This book explores the politics of anti-nuclear activism in Tokyo after the Fukushima nuclear disaster of March 2011. Analyzing the protests in the context of a longer history of citizen activism in Tokyo, it also situates the movement within the framework of a global struggle for democracy, from the Arab Spring to Occupy Wall Street.

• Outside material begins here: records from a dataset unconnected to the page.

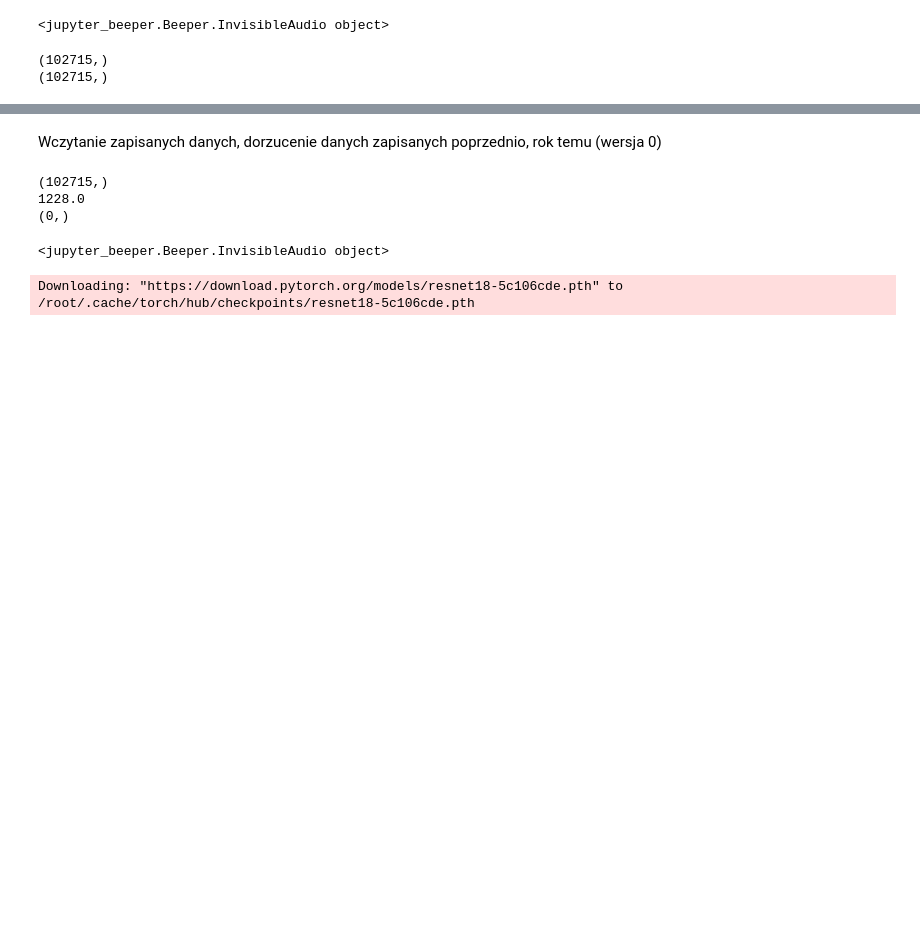
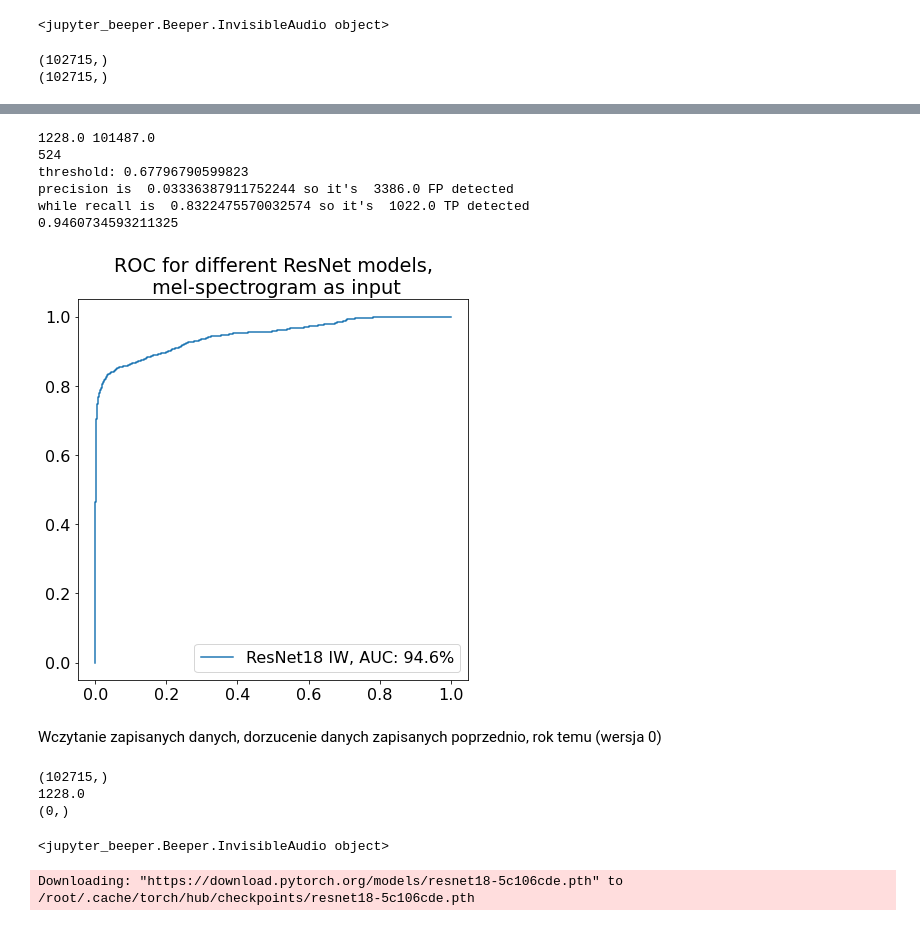
Before and after one commit to hannape/IBAC-Biodiv, a Jupyter notebook: FA_dorobienie_do_artykułu_.ipynb, the cells around one changed output, grey strips where cells are left out. Drawn from its saved outputs; the diff is of its cells as text; code cells hidden in the pictures; blank space fills up the shorter version.

```diff
--- a/FA_dorobienie_do_artykułu_.ipynb
+++ b/FA_dorobienie_do_artykułu_.ipynb
@@ -909,7 +937,7 @@ print(file_name)
 BUK1_20180918$040704.wav
 BUK1_20180918$040704.wav
 # %%
-model_path="drive/My Drive/models/transfer_learning_manytypes/2020-10-27/"
+model_path="drive/My Drive/models/transfer_learning_manytypes/2020-10-29/"
 opcje_modeli = [opcja0(), opcja1(),opcja2(),opcja3(),opcja4(),opcja5(),opcja6(),opcja7(),opcja8(),opcja9(),opcja10(),opcja11()]
 opcja_nr = 0
 au = []
@@ -1230,36 +1272,45 @@ negatives = len(y_tests) - positives
 print(positives, negatives)
 auc_s = []
 font = {'family' : 'normal',
         'size'   : 16}
 matplotlib.rc('font', **font)
 plt.figure(figsize=(7,7))
 
-for i in range(0,3):
+for i in range(0,1):
   fpr, tpr, thresholds = roc_curve(y_tests,predictions_five[i])
 
   optimal_idx = np.argmax(tpr - fpr)
   optimal_threshold = thresholds[optimal_idx]
   print(optimal_idx)
   print("threshold:", optimal_threshold)
   print("precision is ", fpr[optimal_idx], "so it's ", fpr[optimal_idx]*negatives, "FP detected")
   print("while recall is ", tpr[optimal_idx], "so it's ", tpr[optimal_idx]*positives, "TP detected")
   auc_score_3 = roc_auc_score(y_tests,predictions_five[i])
   print(auc_score_3)
   auc_s.append(auc_score_3)
 
   plt.plot(fpr, tpr)
-
+'''
 plt.legend(["ResNet50 IW, AUC: %.1f%%" % (auc_s[0]*100),
             "ResNet18 NP, AUC: %.1f%%" % (auc_s[1]*100),
             "ResNet50 NP, AUC: %.1f%%" % (auc_s[2]*100)])
-
+'''
 #plt.legend(["ResNet18 IW, AUC: %.1f%%" % (auc_s[0]*100),
 #            "ResNet50 IW, AUC: %.1f%%" % (auc_s[1]*100),
 #            "ResNet18 NP, AUC: %.1f%%" % (auc_s[2]*100),
 #            "ResNet50 NP, AUC: %.1f%%" % (auc_s[3]*100)])
+plt.legend(["ResNet18 IW, AUC: %.1f%%" % (auc_s[0]*100)])
 plt.title('ROC for different ResNet models,\n mel-spectrogram as input')
 #plt.show()
 plt.savefig('drive/My Drive/models/'+ str(datetime.datetime.now()) + '.svg')
+# %% [output]
+1228.0 101487.0
+524
+threshold: 0.67796790599823
+precision is  0.03336387911752244 so it's  3386.0 FP detected
+while recall is  0.8322475570032574 so it's  1022.0 TP detected
+0.9460734593211325
+[figure, added]
 # %% [markdown]
 Wczytanie zapisanych danych, dorzucenie danych zapisanych poprzednio, rok temu (wersja 0)
 # %%
```
Also changed, not shown: parts of 9 cells of this notebook.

By examining the anti-nuclear movement at both urban and transnational scales, the book also reveals the complex geography of today’s globally connected social movements. It emphasizes the contestation of urban space by anti-nuclear activists in Tokyo and the weaving together of urban and cyber space in their praxis. By focusing on the cultural life of the movement—from its characteristic demonstration style to its blogs, zines and pamphlets—this book communicates activists’ voices in their own words. Based on excellent ethnographic research, it concludes that the anti-nuclear protests in Tokyo after the Fukushima disaster have redefined social movement politics for a new era.
Providing an analysis of a unique period in Japan’s contemporary urban history from the perspective of eyewitness observations, this book will be useful to students and scholars of Japanese Politics, Sociology and Japanese Studies in general.